Wednesday, November 28, 2012

Sciences po: La Guerre Continue

Two articles in  Le Monde today on the ongoing Sciences po controversy: one by Bruno Latour, the other by Nicolas Jounin. The issues in this imbroglio are complex, confused, entangled, and heavily laden with old grudges and conflicts of personality as well as with important issues of pedagogy, selection, and social change. I'm not about to sort them out in a blog post, but I do think that it's important to note that reforming an institution like Sciences po takes a strong hand, a willingness to make powerful enemies, and perhaps a certain contempt for entrenched traditions as well as rules both reasonable and unreasonable. To judge a reformer like Descoings, one would have to know a lot more about the inner workings of the institution than I do. I can therefore understand Latour's defense of both the man and his project, even if I cannot be sure that he is right to call the many critiques that both have engendered an "assassination." No doubt there is excess, as there always is in cases like this, and just as certainly some of the grievances are surely justified. But what matters here is the future of an institution that plays a crucial role in the selection of French elites and the kind of governance they provide. The choice of a new leadership and a new direction should focus on the desired goals and take account of past errors only insofar as necessary to correct future aims. Richard Descoings should be allowed to rest in peace. His successor need not be cast in his image but should partake of his toughness. (h/t George Ross)

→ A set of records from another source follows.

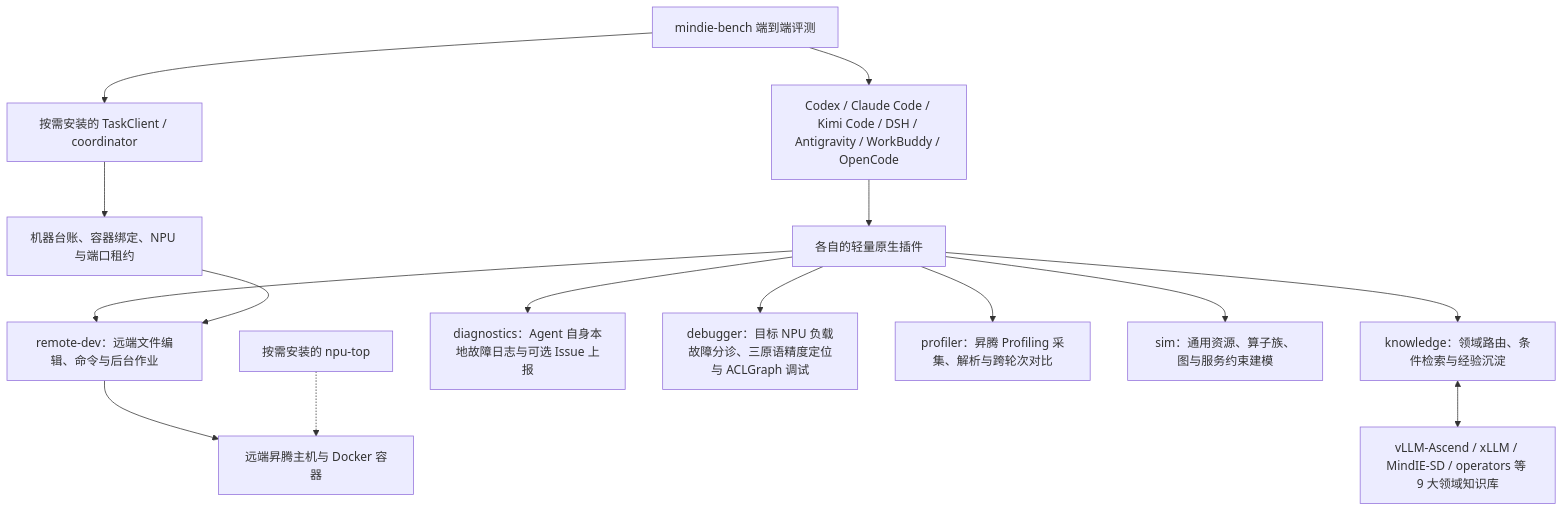
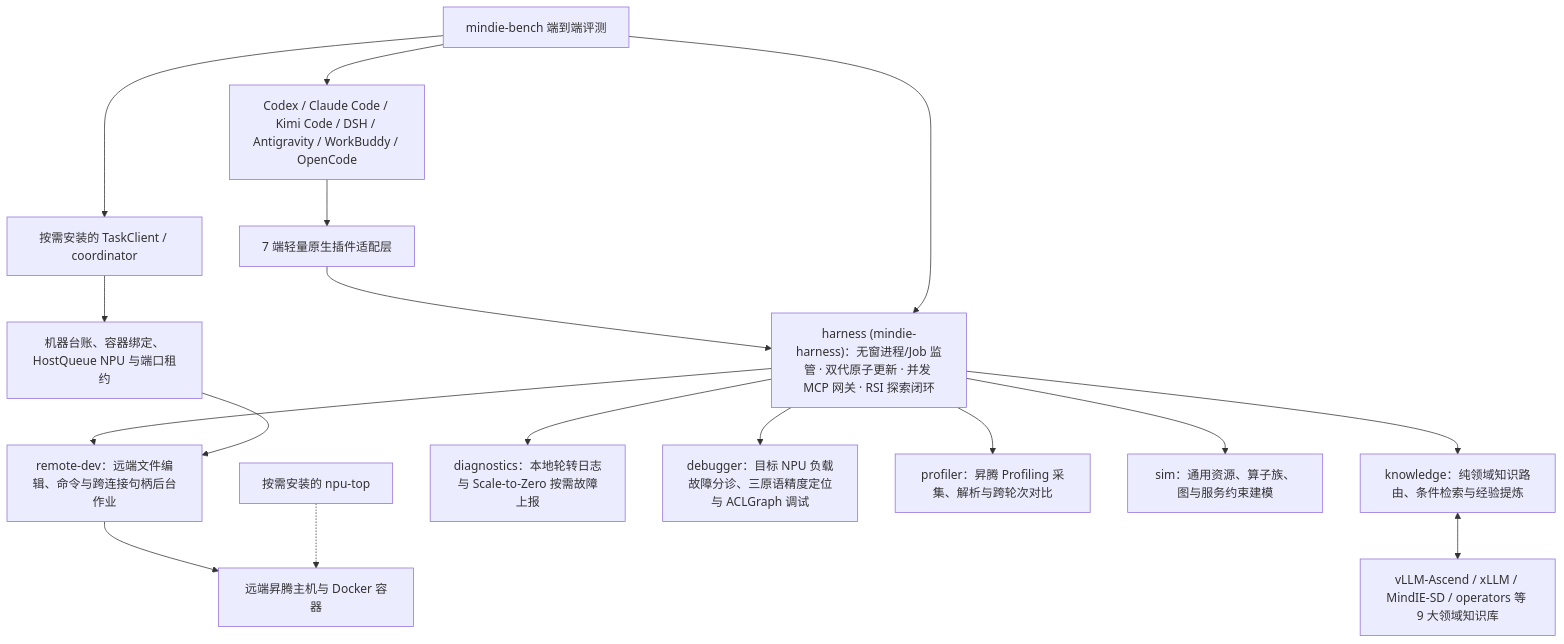
Before and after one commit to mindie-agent/mindie-agent: the diagram in docs/architecture.md, drawn with Mermaid. The commit also changed other lines of this file and 65 other files, not shown here.

````diff
--- a/docs/architecture.md
+++ b/docs/architecture.md
@@ -11,17 +11,19 @@
 ```mermaid
 flowchart TB
-    H["Codex / Claude Code / Kimi Code / DSH / Antigravity / WorkBuddy / OpenCode"] --> P["各自的轻量原生插件"]
-    P --> K["knowledge：领域路由、条件检索与经验沉淀"]
-    P --> R["remote-dev：远端文件编辑、命令与后台作业"]
-    P --> D["diagnostics：Agent 自身本地故障日志与可选 Issue 上报"]
-    P --> DB["debugger：目标 NPU 负载故障分诊、三原语精度定位与 ACLGraph 调试"]
-    P --> PR["profiler：昇腾 Profiling 采集、解析与跨轮次对比"]
-    P --> S["sim：通用资源、算子族、图与服务约束建模"]
+    H["Codex / Claude Code / Kimi Code / DSH / Antigravity / WorkBuddy / OpenCode"] --> P["7 端轻量原生插件适配层"]
+    P --> HS["harness (mindie-harness)：无窗进程/Job 监管 · 双代原子更新 · 并发 MCP 网关 · RSI 探索闭环"]
+    HS --> K["knowledge：纯领域知识路由、条件检索与经验提炼"]
+    HS --> R["remote-dev：远端文件编辑、命令与跨连接句柄后台作业"]
+    HS --> D["diagnostics：本地轮转日志与 Scale-to-Zero 按需故障上报"]
+    HS --> DB["debugger：目标 NPU 负载故障分诊、三原语精度定位与 ACLGraph 调试"]
+    HS --> PR["profiler：昇腾 Profiling 采集、解析与跨轮次对比"]
+    HS --> S["sim：通用资源、算子族、图与服务约束建模"]
     K <--> F["vLLM-Ascend / xLLM / MindIE-SD / operators 等 9 大领域知识库"]
-    T["按需安装的 TaskClient / coordinator"] --> Q["机器台账、容器绑定、NPU 与端口租约"]
+    T["按需安装的 TaskClient / coordinator"] --> Q["机器台账、容器绑定、HostQueue NPU 与端口租约"]
     Q --> R
     R --> N["远端昇腾主机与 Docker 容器"]
     M["按需安装的 npu-top"] -.-> N
     B["mindie-bench 端到端评测"] --> T
+    B --> HS
     B --> H
 ```
````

Catalonia Elections

Following up Brent Whelan's guest post on Italian elections, here is a report from The Monkey Cage on the recent elections in Catalonia--a victory for separatists.

Copé and les Pieds-Nickelés

For those with a Mediapart subscription, this may be amusing. But of course the "deal" brokered by Sarkozy to hold a referendum on whether there should be a new leadership election (really? is nothing too absurd to propose any more?) has already been scotched by Copé, who agreed to it, on the grounds that Fillon's formation of a separate parliamentary group and filing of a lawsuit are incompatible with the comity necessary to hold a pre-vote referendum. Yes, indeed, if Copé is good at anything, it is turning low politics, ballot-box stuffing, manipulation of party rules, and strong-arm tactics into high rhetorical principle.

Look, the bottom line here is that both sides cheated. Both sides always cheat in party elections. There would have been no problem if the cheating hadn't resulted in a dead heat. Now Copé is worried, probably because he cheated more than Fillon (see Bernard Girard, who really should correct his inaccurate spelling of Copé's name--perhaps he is confusing JFC with Benjamin Constant and the Coppet group, although that would be a stretch). But if Copé could not win even when he was in control and thought nobody was looking too closely at his tactics, he is undoubtedly afraid that he will lose outright in a fair (well, fairer) election. So he will do what he can to prevent it, especially since he has suffered more in polling than Fillon (who has also lost ground and tarnished his reputation, however). The longer this drags on, the more likely becomes a coup de théâtre such as a Sarko comeback, at least as interim leader.

The spectacle is riveting, though far from edifying.

DSK, The Play: A Must Miss

Read about it here.